Gold Star families of 13 soldiers killed in Afghanistan during 2012 will be honored today by the 173rd Airborne Brigade Memorial Foundation at the National Infantry Museum and Soldier Center.
The names of the soldiers will be added to a monument with more than 1,440 names of casualties since it was formed, said retired Brig. Gen. James Yarbrough, former commander of the unit after it was reactivated in Vicenza, Italy, in 2000.
"This day of honor is to unveil the 13 names of the killed-in-action soldiers that we lost and to honor those families," said Yarbrough, who serves on the 173rd Airborne Brigade National Memorial Foundation.

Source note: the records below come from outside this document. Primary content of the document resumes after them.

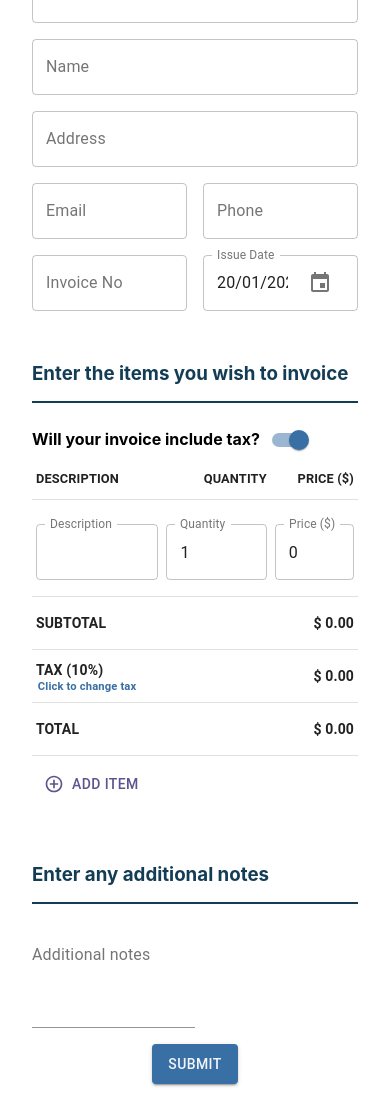
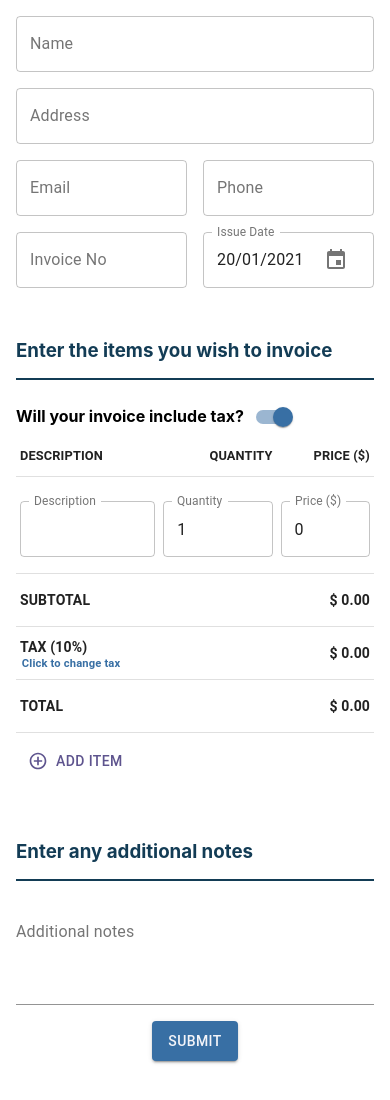
Before and after one commit to jonotp/invoice, a React (Create React App) app in the folder client/: page /invoice-form in a window 390 px wide. Shown: the part 756-1856 px from the top of the page. After the commit the page ends 1833 px from the top, so only its background shows below. Built offline with nearby package versions, Linux system fonts and the light colour scheme; no server answers; what @react-pdf/renderer would draw is missing.

Commit message:
Improve mobile responsivness
This is done by decreasing overall padding size on the app-content. Also made the additonal notes field on invoice form fullwidth

```diff
--- a/client/src/App/App.scss
+++ b/client/src/App/App.scss
@@ -16,3 +16,11 @@
   }
   flex-grow: 1;
 }
+
+@media (max-width: $breakpoint-tablet) {
+  .app-content {
+    > * {
+      padding: 0 1rem;
+    }
+  }
+}
--- a/client/src/Invoice/form.tsx
+++ b/client/src/Invoice/form.tsx
@@ -22,7 +22,7 @@ import { PreloaderContext } from "../Preloader/preloader.context";
 import { USER_ACTION_TYPE } from "../types";
 import { getFile } from "../LogoUploader/logo-uploader.component";
 import CustomDialog from "../Dialog/custom-dialog.component";
-import "./invoice-form.container.scss";
+import "./invoice-form.scss";
 
 const colors: Colors = {
   primary: "#29485d",
--- a/client/src/Invoice/invoice-form.container.scss
+++ b/client/src/Invoice/invoice-form.scss
@@ -1,6 +1,6 @@
 @import "../variables";
 
-.invoice-form{
+.invoice-form {
   text-align: center;
 }
 
@@ -37,3 +37,9 @@
 .total-section {
   border-top: 1px solid $black;
 }
+
+@media (max-width: $breakpoint-tablet) {
+  .notes-field {
+    width: 100%;
+  }
+}
```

Each year, when the brigade returns, Yarbrough said a ceremony is held to inscribe the names of the lost on the monument.
The brigade was first activated in 1915 as the 173rd Infantry Brigade. It saw service in World War I and World War II, but is known for its actions during the Vietnam War. In 1963, the brigade was re-established and became the first ground combat force in Vietnam in 1965. The brigade engaged in some of the most intense fighting in Vietnam.
Based in Italy, the brigade was deployed to Iraq in March 2003 when almost 1,000 "Sky Soldiers" parachuted into Iraq as part of Operation Iraqi Freedom. In Afghanistan, the brigade has been on four deployments.
The loved ones of those who have died or were killed while serving in the military are called Gold Star families.
"Eighteen members of those families are here with us to share with us and take a rubbing home of their loved ones' name," the retired general said.
In May, President Barack Obama presented the Medal of Honor to Sgt. Kyle J. White, who is the second soldier from the 173rd Airborne Brigade to be recognized with the United States' highest military honor. For his actions to save other soldiers while under fire in Afghanistan, he now joins Staff Sgt. Salvatore Giunta as honorees from the legendary brigade. Giunta completed basic and Airborne training at Fort Benning.
Yarbrough said about 60 people are expected at the largest memorial at the National Infantry Museum and Soldier Center. The names of the fallen soldiers are from all across the country.
"It is a proud group of folks," Yarbrough said.